    A Different Feel

    I’ve tested the full line of FinCraft boats and this 17 DC has one characteristic that sets it apart and it has a lot to do with the construction. These boats are built very solid -- I watched the process from start to finish, and pounded on a hull right out of the mold with a rubber mallet. They’re not thrown together or flimsy. I need to be clear on this before I continue. FinCrafts have a solid, one piece hull including stringers. So any impact on the hull is directly transferred to the rest of the hull. Put your hand on your desk and with your other hand, knock about a foot away. You’ll feel it in your first hand. The point I’m making is that as the 17 DC goes through the water, you can feel the impact of the waves in your feet as it gets transferred through the hull to the deck. FinCraft is so confident in their hull integrity that they stand behind it with a limited lifetime warranty that is even transferable to a second owner, and they’ve never had a claim with over 10,000 hulls, the company says.

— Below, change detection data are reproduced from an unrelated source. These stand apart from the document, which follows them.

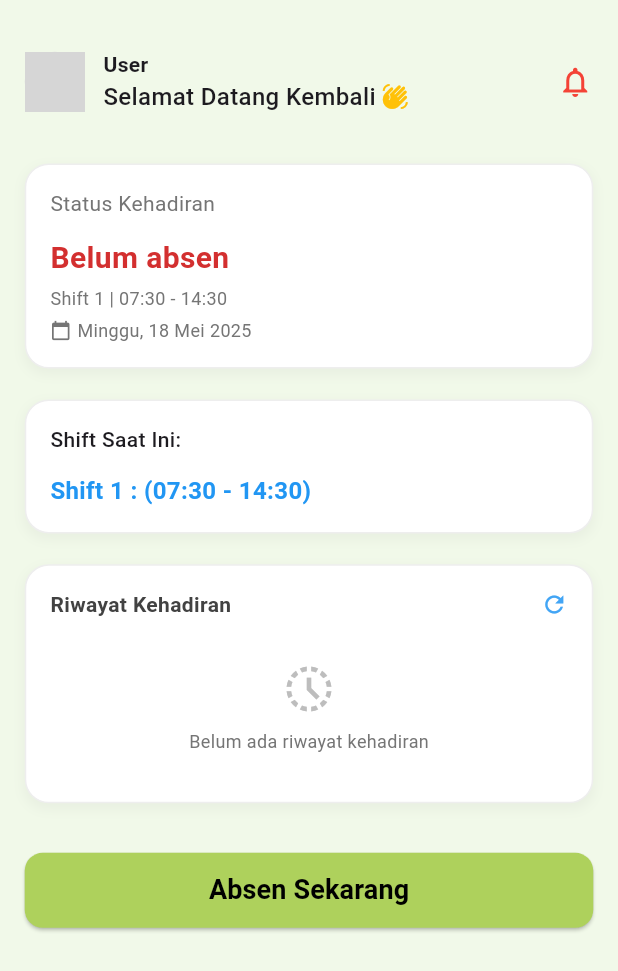
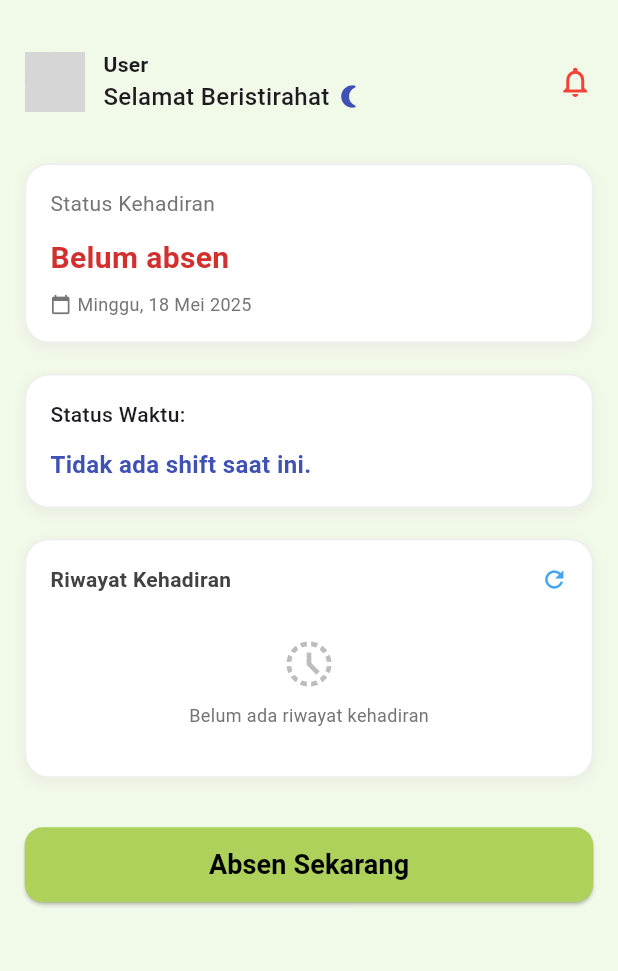
Before and after one commit to llimmm/Simoto-Employee, a Flutter app: the AttendancePage screen opened directly, on a phone screen of 412 x 824 dp. Shown: the top 971 px of the screen. Run offline on Flutter 3.47's test engine with Material 3 defaults, Android fonts, the phone set to English and light mode, and no system bars; our stand-ins replace flutter_svg, get, permission_handler, shared_preferences; missing offline and left inert: mobile_scanner; accounts and stored records are empty; network calls fail; project files that could hold a hidden picture were left out; grey boxes are pictures that could not be loaded.

Commit message:
fix [NA] shift status card bug fixed

```diff
--- a/lib/attendance_page/AttendancePage.dart
+++ b/lib/attendance_page/AttendancePage.dart
@@ -112,11 +112,13 @@ class AttendancePage extends StatelessWidget {
                     Obx(() {
                       final isOutsideShiftHours = controller
                           .attendanceController.isOutsideShiftHours.value;
+                      final shiftStatus =
+                          controller.attendanceController.shiftStatus.value;
                       return Row(
                         children: [
                           Flexible(
                             child: Text(
-                              isOutsideShiftHours
+                              isOutsideShiftHours || !shiftStatus.isActive
                                   ? 'Selamat Beristirahat'
                                   : 'Selamat Datang Kembali',
                               style: const TextStyle(
@@ -126,12 +128,13 @@ class AttendancePage extends StatelessWidget {
                           ),
                           const SizedBox(width: 4),
                           Icon(
-                              isOutsideShiftHours
+                              isOutsideShiftHours || !shiftStatus.isActive
                                   ? Icons.nightlight_round
                                   : Icons.waving_hand,
-                              color: isOutsideShiftHours
-                                  ? Colors.indigo
-                                  : Colors.amber,
+                              color:
+                                  isOutsideShiftHours || !shiftStatus.isActive
+                                      ? Colors.indigo
+                                      : Colors.amber,
                               size: 18)
                         ],
                       );
@@ -229,38 +232,6 @@ class AttendancePage extends StatelessWidget {
                     }),
                     SizedBox(height: screenHeight * 0.005),
 
-                    // Shift info
-                    Obx(() {
-                      final shiftTime = controller
-                          .getShiftTime(controller.selectedShift.value);
-                      final bool isNightMessage = shiftTime == 'Selamat Tidur!';
-
-                      return isNightMessage
-                          ? Text(
-                              shiftTime,
-                              style: TextStyle(
-                                  fontSize: 12,
-                                  color: Colors.indigo[400],
-                                  fontWeight: FontWeight.w500),
-                            )
-                          : Row(
-                              children: [
-                                Text(
-                                  'Shift ${controller.selectedShift.value} | ',
-                                  style: TextStyle(
-                                      fontSize: 12, color: Colors.grey[600]),
-                                ),
-                                Expanded(
-                                  child: Text(
-                                    shiftTime,
-                                    style: TextStyle(
-                                        fontSize: 12, color: Colors.grey[600]),
-                                    overflow: TextOverflow.ellipsis,
-                                  ),
-                                ),
-                              ],
-                            );
-                    }),
                     SizedBox(height: screenHeight * 0.005),
 
                     // Date
@@ -356,22 +327,25 @@ class AttendancePage extends StatelessWidget {
           Obx(() {
             final isOutsideShiftHours =
                 controller.attendanceController.isOutsideShiftHours.value;
+            final shiftStatus =
+                controller.attendanceController.shiftStatus.value;
             return Text(
-              isOutsideShiftHours ? 'Status Waktu:' : 'Shift Saat Ini:',
+              isOutsideShiftHours || !shiftStatus.isActive
+                  ? 'Status Waktu:'
+                  : 'Shift Saat Ini:',
               style: const TextStyle(fontSize: 14, fontWeight: FontWeight.w500),
             );
           }),
           SizedBox(height: screenHeight * 0.015),
           Obx(() {
-            final shiftTime =
-                controller.getShiftTime(controller.selectedShift.value);
-            final bool isNightMessage = shiftTime == 'Selamat Tidur!';
             final isOutsideShiftHours =
                 controller.attendanceController.isOutsideShiftHours.value;
+            final shiftStatus =
+                controller.attendanceController.shiftStatus.value;
 
-            if (isNightMessage || isOutsideShiftHours) {
+            if (isOutsideShiftHours || !shiftStatus.isActive) {
               return Text(
-                'Selamat Tidur!',
+                'Tidak ada shift saat ini.',
                 style: TextStyle(
                     fontSize: 16,
                     fontWeight: FontWeight.w600,
@@ -380,8 +354,10 @@ class AttendancePage extends StatelessWidget {
                 maxLines: 2,
               );
             } else {
+              final shiftTime =
+                  controller.getShiftTime(controller.selectedShift.value);
               return Text(
-                'Shift ${controller.selectedShift.value} : (${controller.getShiftTime(controller.selectedShift.value)})',
+                'Shift ${controller.selectedShift.value} : ($shiftTime)',
                 style: const TextStyle(
                     fontSize: 16,
                     fontWeight: FontWeight.w600,
@@ -643,8 +619,11 @@ class AttendancePage extends StatelessWidget {
         );
       }
 
-      // Outside shift hours
-      if (isOutsideShiftHours && !isCheckedIn) {
+      // Outside shift hours or no active shift
+      if ((isOutsideShiftHours ||
+              controller.attendanceController.shiftStatus.value.message ==
+                  "Shift tidak ada, silahkan istirahat") &&
+          !isCheckedIn) {
         return _buildButton(
           color: Colors.grey[400]!,
           onPressed: null,
--- a/lib/attendance_page/SharedAttendanceController.dart
+++ b/lib/attendance_page/SharedAttendanceController.dart
@@ -74,9 +74,6 @@ class SharedAttendanceController extends GetxController {
     try {
       _isDeterminingShift = true;
 
-      final now = DateTime.now();
-      final currentTime = now.hour * 60 + now.minute; // Convert to minutes
-
       // Cek apakah ada data shift dari API
       if (!shiftList.isEmpty) {
         // Jika ada data shift dari API, gunakan determineShiftFromServer() sebagai gantinya
@@ -89,40 +86,14 @@ class SharedAttendanceController extends GetxController {
         return;
       }
 
-      print(
-          '🕒 Menentukan shift berdasarkan waktu lokal: ${now.hour}:${now.minute}:${now.second}');
+      print('⚠️ Tidak ada data shift dari API, menunggu data shift...');
+      // Set nilai default sementara
+      selectedShift.value = '1';
+      isOutsideShiftHours.value = true;
 
-      // Gunakan nilai default jika tidak ada data dari API
-      // Shift 1: 07:30-14:30 (450-870 minutes)
-      // Shift 2: 14:30-03:30 (870-210 minutes, melewati tengah malam)
-
-      // Shift 1: 07:30-14:30
-      final shift1Start = 450; // 07:30 dalam menit
-      final shift1End = 870; // 14:30 dalam menit
-
-      // Shift 2: 14:30-03:30 (melewati tengah malam)
-      final shift2Start = 870; // 14:30 dalam menit
-      final shift2End = 210; // 03:30 dalam menit
-
-      // Cek apakah waktu saat ini berada dalam Shift 1
-      if (currentTime >= shift1Start && currentTime < shift1End) {
-        selectedShift.value = '1';
-        isOutsideShiftHours.value = false;
-        print('🔄 Shift lokal diatur ke: Shift 1 (07:30-14:30)');
-      }
-      // Cek apakah waktu saat ini berada dalam Shift 2 (yang melewati tengah malam)
-      else if (currentTime >= shift2Start || currentTime < shift2End) {
-        selectedShift.value = '2';
-        isOutsideShiftHours.value = false;
-        print('🔄 Shift lokal diatur ke: Shift 2 (14:30-03:30)');
-      }
-      // Jika di luar jam shift (setelah 03:30 dan sebelum 07:30)
-      else {
-        isOutsideShiftHours.value = true;
-        // Gunakan Shift 1 sebagai referensi jika di luar jam kerja
-        selectedShift.value = '1';
-        print(
-            '🔄 Di luar jam kerja (${now.hour}:${now.minute}), menggunakan Shift 1 sebagai referensi');
+      // Coba muat ulang data shift
+      if (!_isShiftTimerRunning) {
+        loadShiftList();
       }
     } finally {
       _isDeterminingShift = false;
```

    For years people have asked why someone didn’t build a good fiberglass multi-species fishing boat. The reasons no one did were because fiberglass boats were heavy and expensive to make. FinCraft has changed all of that because of VEC – and now we have a light, inexpensive fiberglass fishing boat.Most bass boats sold these days for both professional and amateur tournaments are fiberglass. For these sophisticated anglers it is the material of choice because the boats can be shaped better to fit their requirements. Likewise, multi-specie anglers can now have a fishing boat that rides better in a chop, has higher gunwales for safety, comfort and dryness, and just simply look better out on the water. With a package price of $18,064 with a 50-hp Merc and trailer – and weighing only 1,450 lbs. (659 kgs.) – it is clear that fiberglass has finally arrived for multi-specie anglers.

    Test Result Highlights

    • Top speed for the FinCraft 17 DC (2010-) is 35.9 mph (57.8 kph), burning 7.5 gallons per hour (gph) or 28.39 liters per hour (lph).
    • Best cruise for the FinCraft 17 DC (2010-) is 21.3 mph (34.3 kph), and the boat gets 6.34 miles per gallon (mpg) or 2.7 kilometers per liter (kpl), giving the boat a cruising range of 131 miles (210.82 kilometers).
    • Tested power is 1 x 90-hp Mercury OptiMax.

    Standard and Optional Features


    CD Stereo Optional
    Shore Power Standard

    Exterior Features

    Swim Ladder Standard


    Hull Warranty
    Lifetime Limited Warranty

    See the PRICE by becoming a BoatTEST member.
    (It's quick and FREE!)